Problem to solve ▸ If a line in the data below holds the word "mark", copy it.
Dataset extract section start
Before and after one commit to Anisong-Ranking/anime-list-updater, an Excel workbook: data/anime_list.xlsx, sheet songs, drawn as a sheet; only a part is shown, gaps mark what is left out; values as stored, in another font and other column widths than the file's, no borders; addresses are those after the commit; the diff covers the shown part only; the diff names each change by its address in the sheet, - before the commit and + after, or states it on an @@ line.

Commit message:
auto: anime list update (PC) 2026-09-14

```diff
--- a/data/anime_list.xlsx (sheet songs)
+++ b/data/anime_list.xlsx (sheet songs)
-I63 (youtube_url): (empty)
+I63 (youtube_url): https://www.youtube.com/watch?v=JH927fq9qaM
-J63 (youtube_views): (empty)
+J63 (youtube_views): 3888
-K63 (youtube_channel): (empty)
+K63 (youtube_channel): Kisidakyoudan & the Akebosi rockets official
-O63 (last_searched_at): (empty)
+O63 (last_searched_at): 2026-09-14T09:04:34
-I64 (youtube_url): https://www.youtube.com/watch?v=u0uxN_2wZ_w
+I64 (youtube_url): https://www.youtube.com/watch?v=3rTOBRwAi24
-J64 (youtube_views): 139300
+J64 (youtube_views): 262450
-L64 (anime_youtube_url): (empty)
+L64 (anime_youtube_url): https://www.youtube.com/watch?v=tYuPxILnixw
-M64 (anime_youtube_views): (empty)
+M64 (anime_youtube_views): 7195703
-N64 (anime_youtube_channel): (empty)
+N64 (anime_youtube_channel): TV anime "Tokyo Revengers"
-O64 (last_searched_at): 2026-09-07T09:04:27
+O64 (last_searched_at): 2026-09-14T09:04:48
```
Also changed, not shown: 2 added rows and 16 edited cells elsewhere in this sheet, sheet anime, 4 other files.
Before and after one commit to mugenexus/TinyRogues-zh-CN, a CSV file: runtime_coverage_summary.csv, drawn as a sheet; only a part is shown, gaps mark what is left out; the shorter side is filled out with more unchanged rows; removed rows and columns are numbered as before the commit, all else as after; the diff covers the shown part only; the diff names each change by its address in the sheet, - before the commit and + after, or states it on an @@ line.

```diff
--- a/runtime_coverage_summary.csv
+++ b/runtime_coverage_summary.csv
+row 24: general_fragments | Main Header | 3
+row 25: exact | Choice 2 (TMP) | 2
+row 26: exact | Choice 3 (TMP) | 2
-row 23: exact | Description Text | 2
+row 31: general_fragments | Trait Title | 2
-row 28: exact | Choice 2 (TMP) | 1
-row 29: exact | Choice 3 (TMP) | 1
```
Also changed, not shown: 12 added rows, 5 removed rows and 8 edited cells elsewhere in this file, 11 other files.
Dataset extract section end
Worked solution ▸
Before and after one commit to Anisong-Ranking/anime-list-updater, an Excel workbook: data/anime_list.xlsx, sheet songs, drawn as a sheet; only a part is shown, gaps mark what is left out; values as stored, in another font and other column widths than the file's, no borders; addresses are those after the commit; the diff covers the shown part only; the diff names each change by its address in the sheet, - before the commit and + after, or states it on an @@ line.
Before and after one commit to mugenexus/TinyRogues-zh-CN, a CSV file: runtime_coverage_summary.csv, drawn as a sheet; only a part is shown, gaps mark what is left out; the shorter side is filled out with more unchanged rows; removed rows and columns are numbered as before the commit, all else as after; the diff covers the shown part only; the diff names each change by its address in the sheet, - before the commit and + after, or states it on an @@ line.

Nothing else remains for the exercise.